## YOUR GOAL
Take each line below that has "False" and copy it.

Extracted data entries

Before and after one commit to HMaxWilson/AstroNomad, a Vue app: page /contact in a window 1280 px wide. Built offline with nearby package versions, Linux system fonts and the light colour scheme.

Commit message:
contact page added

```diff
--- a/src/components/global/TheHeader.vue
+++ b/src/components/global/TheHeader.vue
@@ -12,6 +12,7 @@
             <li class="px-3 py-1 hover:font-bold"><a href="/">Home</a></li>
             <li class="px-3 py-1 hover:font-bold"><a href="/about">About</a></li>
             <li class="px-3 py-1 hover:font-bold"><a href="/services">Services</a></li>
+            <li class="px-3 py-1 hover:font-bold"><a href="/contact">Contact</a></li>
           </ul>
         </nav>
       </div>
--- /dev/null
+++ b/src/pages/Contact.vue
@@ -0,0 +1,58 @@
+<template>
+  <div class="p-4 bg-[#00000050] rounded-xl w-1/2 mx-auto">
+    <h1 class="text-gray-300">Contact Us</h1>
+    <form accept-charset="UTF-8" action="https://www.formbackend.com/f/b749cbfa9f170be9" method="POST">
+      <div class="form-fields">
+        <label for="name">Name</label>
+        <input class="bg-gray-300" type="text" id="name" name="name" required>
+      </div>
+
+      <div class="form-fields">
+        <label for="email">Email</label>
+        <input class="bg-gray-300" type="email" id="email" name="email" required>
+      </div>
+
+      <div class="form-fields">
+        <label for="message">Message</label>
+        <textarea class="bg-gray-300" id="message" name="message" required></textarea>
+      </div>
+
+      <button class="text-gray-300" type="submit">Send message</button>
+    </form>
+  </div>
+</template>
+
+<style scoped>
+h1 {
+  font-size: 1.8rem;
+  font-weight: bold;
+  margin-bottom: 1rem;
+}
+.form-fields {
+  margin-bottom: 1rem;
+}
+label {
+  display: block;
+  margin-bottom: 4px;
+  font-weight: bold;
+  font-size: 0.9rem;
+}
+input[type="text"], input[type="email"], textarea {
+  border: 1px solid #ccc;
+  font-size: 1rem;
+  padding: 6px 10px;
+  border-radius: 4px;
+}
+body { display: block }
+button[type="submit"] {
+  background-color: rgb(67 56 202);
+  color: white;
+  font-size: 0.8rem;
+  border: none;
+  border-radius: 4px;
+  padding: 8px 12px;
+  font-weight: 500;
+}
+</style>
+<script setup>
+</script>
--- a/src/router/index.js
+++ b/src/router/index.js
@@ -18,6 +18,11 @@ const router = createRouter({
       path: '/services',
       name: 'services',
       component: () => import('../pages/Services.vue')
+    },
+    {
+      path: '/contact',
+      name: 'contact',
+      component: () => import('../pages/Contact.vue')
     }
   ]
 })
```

...

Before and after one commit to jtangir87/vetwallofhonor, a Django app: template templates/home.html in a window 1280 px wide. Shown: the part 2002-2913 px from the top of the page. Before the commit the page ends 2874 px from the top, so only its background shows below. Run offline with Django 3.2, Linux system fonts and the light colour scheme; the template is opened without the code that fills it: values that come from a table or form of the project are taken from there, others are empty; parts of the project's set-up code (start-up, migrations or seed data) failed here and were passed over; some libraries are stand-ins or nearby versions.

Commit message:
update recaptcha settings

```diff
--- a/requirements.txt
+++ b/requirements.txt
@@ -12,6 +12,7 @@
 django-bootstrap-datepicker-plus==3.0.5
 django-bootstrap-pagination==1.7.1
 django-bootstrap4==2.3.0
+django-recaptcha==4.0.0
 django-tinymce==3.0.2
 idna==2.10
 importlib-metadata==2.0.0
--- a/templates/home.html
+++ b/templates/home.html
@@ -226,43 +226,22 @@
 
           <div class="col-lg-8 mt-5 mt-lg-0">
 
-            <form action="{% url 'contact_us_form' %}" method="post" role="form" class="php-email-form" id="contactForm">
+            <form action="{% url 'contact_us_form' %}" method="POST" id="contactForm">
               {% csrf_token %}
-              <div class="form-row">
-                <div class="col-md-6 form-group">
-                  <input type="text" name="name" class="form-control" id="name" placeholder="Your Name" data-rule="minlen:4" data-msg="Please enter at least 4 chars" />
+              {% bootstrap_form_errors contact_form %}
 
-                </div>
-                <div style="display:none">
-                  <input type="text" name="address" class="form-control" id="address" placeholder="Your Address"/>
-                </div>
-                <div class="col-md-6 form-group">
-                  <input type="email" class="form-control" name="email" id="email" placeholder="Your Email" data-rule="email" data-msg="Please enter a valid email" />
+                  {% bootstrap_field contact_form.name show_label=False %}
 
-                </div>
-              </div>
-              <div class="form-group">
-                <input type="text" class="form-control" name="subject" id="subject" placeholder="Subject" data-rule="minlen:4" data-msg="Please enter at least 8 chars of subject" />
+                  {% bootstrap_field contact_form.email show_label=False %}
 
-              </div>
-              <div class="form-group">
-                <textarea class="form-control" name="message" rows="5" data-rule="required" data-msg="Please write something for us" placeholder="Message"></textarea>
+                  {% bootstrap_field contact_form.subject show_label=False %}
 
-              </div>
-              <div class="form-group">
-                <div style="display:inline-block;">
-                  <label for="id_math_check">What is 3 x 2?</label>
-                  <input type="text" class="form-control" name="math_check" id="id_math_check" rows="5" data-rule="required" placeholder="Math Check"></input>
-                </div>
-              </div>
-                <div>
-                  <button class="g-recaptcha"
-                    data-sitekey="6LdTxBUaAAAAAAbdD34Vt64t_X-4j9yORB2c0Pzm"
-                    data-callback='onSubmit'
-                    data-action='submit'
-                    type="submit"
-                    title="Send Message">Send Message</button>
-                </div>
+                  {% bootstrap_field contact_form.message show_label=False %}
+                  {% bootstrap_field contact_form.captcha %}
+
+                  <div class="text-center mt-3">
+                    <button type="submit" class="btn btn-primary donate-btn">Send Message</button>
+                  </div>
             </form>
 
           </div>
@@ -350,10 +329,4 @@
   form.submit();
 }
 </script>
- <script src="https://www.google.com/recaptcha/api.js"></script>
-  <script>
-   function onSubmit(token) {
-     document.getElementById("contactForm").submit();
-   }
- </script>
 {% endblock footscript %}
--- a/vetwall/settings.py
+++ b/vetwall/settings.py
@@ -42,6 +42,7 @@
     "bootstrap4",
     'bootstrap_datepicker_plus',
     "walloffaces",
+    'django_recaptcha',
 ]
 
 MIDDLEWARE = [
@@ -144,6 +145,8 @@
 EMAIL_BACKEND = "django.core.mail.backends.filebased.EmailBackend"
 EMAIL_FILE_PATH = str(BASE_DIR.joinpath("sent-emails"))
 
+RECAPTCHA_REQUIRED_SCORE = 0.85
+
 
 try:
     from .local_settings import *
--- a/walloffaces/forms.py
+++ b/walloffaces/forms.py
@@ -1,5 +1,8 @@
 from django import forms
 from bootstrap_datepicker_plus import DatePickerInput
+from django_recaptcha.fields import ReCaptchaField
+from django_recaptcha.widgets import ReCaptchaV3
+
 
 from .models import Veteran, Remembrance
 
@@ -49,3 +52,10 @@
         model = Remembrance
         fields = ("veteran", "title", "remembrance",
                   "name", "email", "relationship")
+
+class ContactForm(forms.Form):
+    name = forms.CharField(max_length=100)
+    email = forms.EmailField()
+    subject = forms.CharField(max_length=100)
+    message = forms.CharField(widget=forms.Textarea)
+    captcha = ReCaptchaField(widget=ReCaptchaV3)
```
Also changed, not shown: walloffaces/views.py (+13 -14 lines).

---

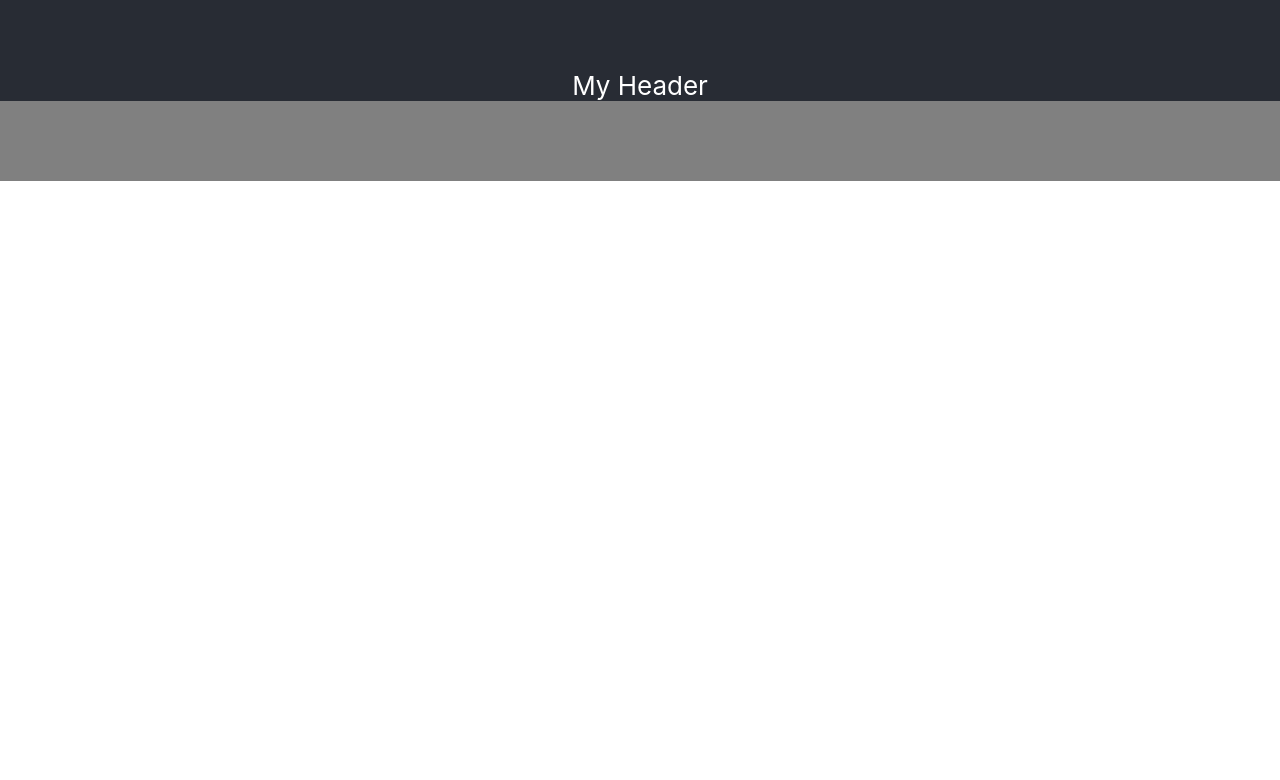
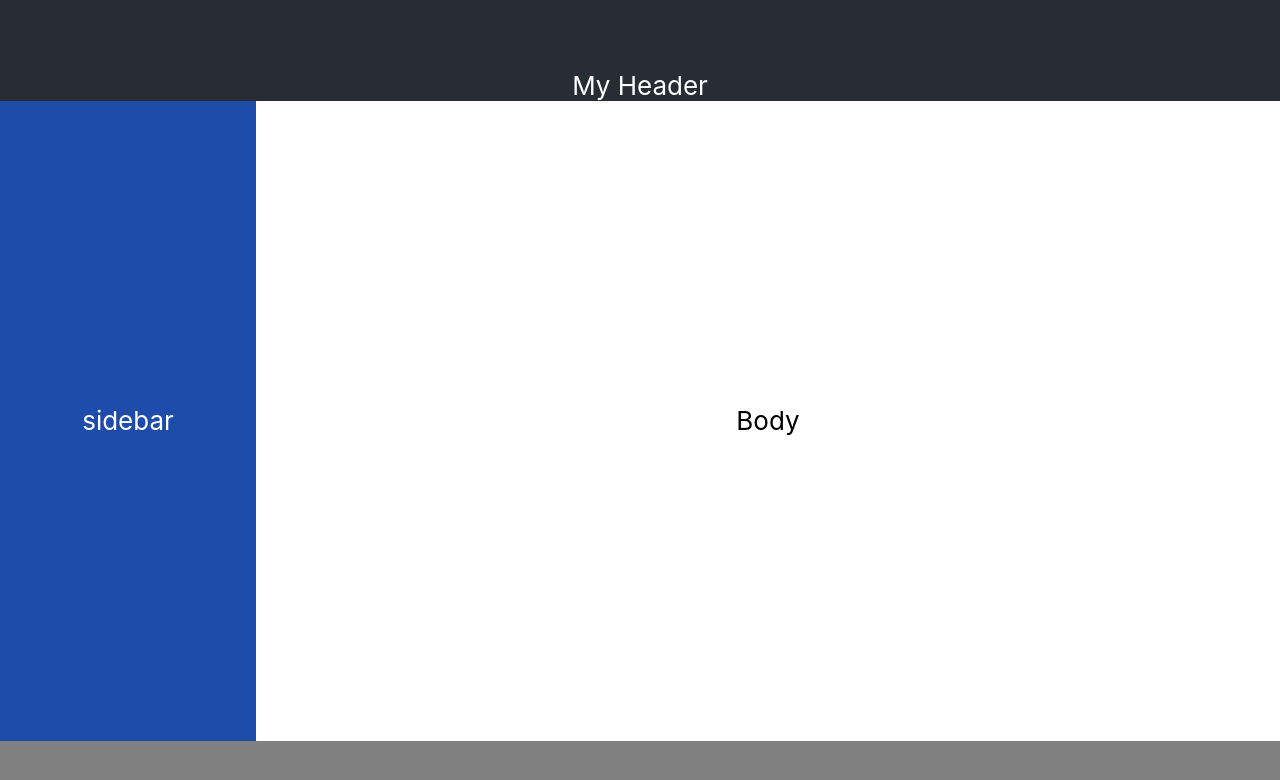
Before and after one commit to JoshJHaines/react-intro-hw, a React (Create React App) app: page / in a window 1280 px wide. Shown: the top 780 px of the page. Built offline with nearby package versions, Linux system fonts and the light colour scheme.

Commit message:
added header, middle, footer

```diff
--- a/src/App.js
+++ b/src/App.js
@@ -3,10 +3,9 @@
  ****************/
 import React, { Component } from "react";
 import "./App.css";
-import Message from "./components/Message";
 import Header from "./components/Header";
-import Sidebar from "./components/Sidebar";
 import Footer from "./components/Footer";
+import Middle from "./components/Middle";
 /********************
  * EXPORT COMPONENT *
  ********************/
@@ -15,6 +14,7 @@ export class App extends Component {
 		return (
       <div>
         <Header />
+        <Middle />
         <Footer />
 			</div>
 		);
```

## EXERCISE OUTPUT
+                  {% bootstrap_field contact_form.name show_label=False %}
+                  {% bootstrap_field contact_form.email show_label=False %}
+                  {% bootstrap_field contact_form.subject show_label=False %}
+                  {% bootstrap_field contact_form.message show_label=False %}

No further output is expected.